Blockbusters and Trade Wars: Popular Culture in a Globalized World


454 pages
Contains Bibliography, Index
ISBN 1-55365-009-3
DDC 306





Reviewed by Geoffrey Harder

Geoffrey Harder is a public services librarian and manager, Knowledge Common, in the Science and Technology Library of the University of Alberta.


It is difficult to say how widespread the awareness of media
concentration and influence is among the general population. Reality TV,
pop rock, great cinematic works, and other cultural products are
created, produced, and manufactured daily, heavily influencing the way
we see and understand our society, social order, and responsibility as
members of a global community. Like tour guides, Grant and Wood use
Blockbusters and Trade Wars to steer us through the maze of cultural
products and influences—the protective policies of national bodies and
the forces of free markets—to better understand the who, why, and what
of culture in our time.

The book dissects movie, television, music, and other cultural
industries in such a way that even those with little knowledge or
forethought of the subject will feel compelled to read further.
Well-researched, well-footnoted, and supplemented with suggestions for
further reading, the book escapes the heaviness of a purely academic
read and brings a great deal of Canadian content and perspective—too
often missing from other popular works of this nature—to the
discussion. Media concentration, competition, and content quota
scheduling are but a few of the fascinating areas touched on that will
leave readers with a fresh perspective on the cultural world around
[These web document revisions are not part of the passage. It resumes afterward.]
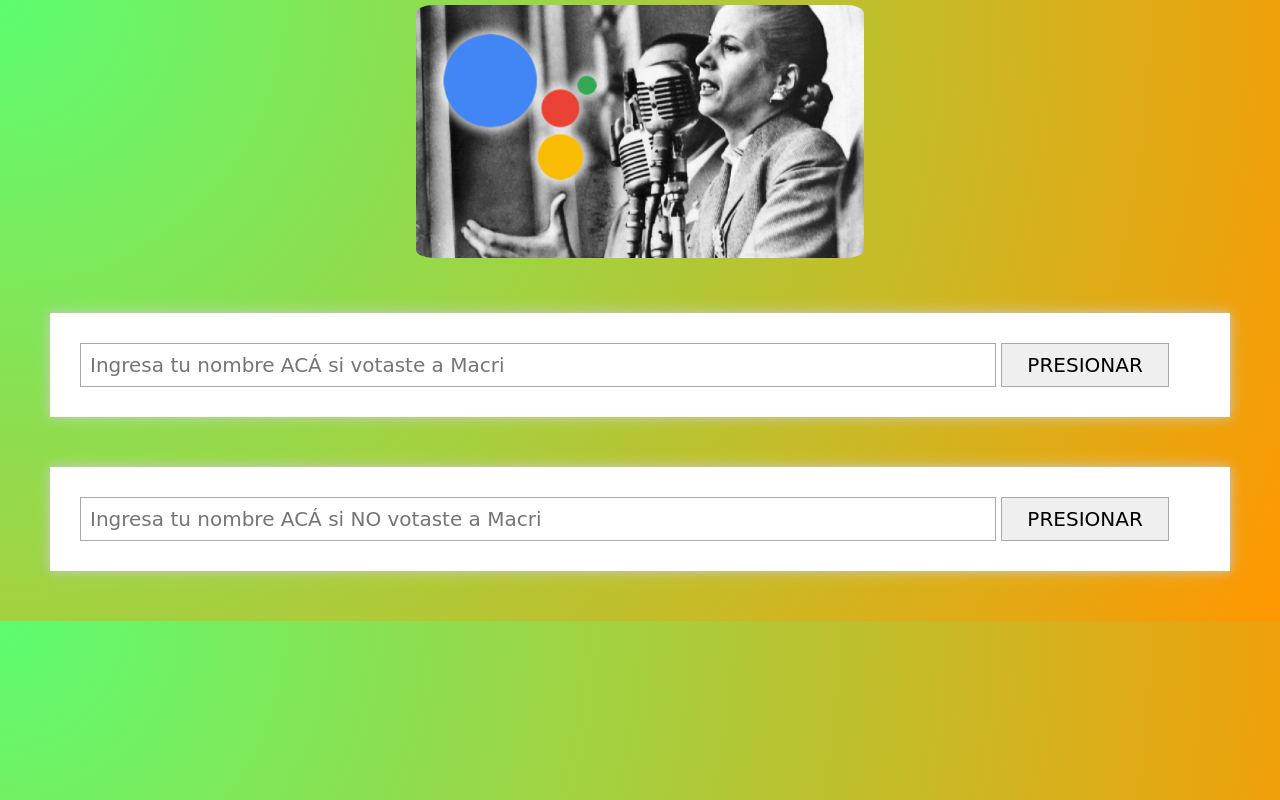
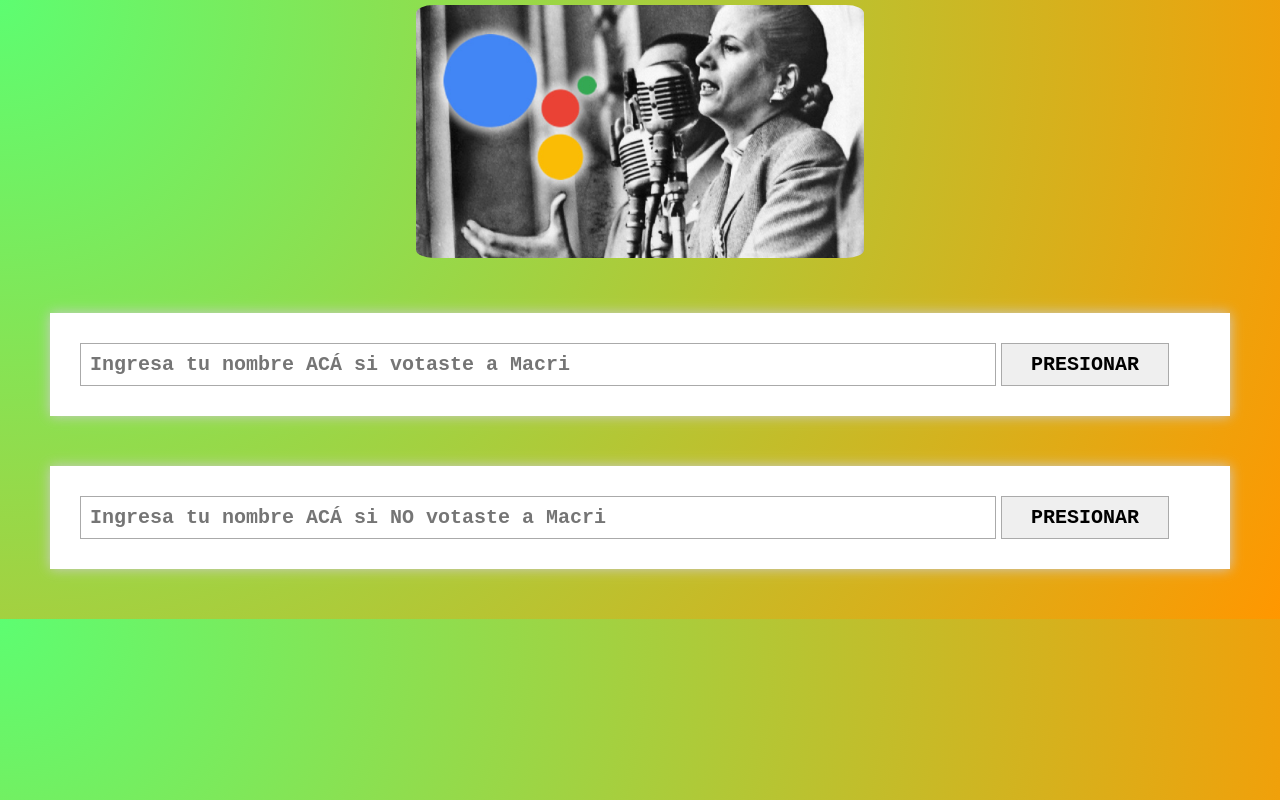
Before and after one commit to nikokubrick/textToVoice, a plain HTML site: page index.html in a window 1280 px wide. Drawn offline with Linux system fonts and the light colour scheme.

Commit message:
responsive

```diff
--- a/estilo.css
+++ b/estilo.css
@@ -41,6 +41,34 @@
 @media screen and (min-width:360px) {
     input {
     padding: 9px;
+    font-size: 10px;
+    border: solid 1px #aaa;
+        font-family: monospace;
+        font-weight: bold;
+    width: 100%;
+    }
+
+    input[type="button"] {
+    width: 55%;
+}
+
+}
+@media screen and (min-width:500px) {
+    input {
+    padding: 9px;
+    font-size: 15px;
+    border: solid 1px #aaa;
+    width: 100%;
+    }
+
+    input[type="button"] {
+    width: 55%;
+}
+
+}
+@media screen and (min-width:1024px) {
+    input {
+    padding: 9px;
     font-size: 20px;
     border: solid 1px #aaa;
     width: 80%;
```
Grant, Peter S., and Chris Wood., “Blockbusters and Trade Wars: Popular Culture in a Globalized World,” Canadian Book Review Annual Online, accessed June 17, 2024,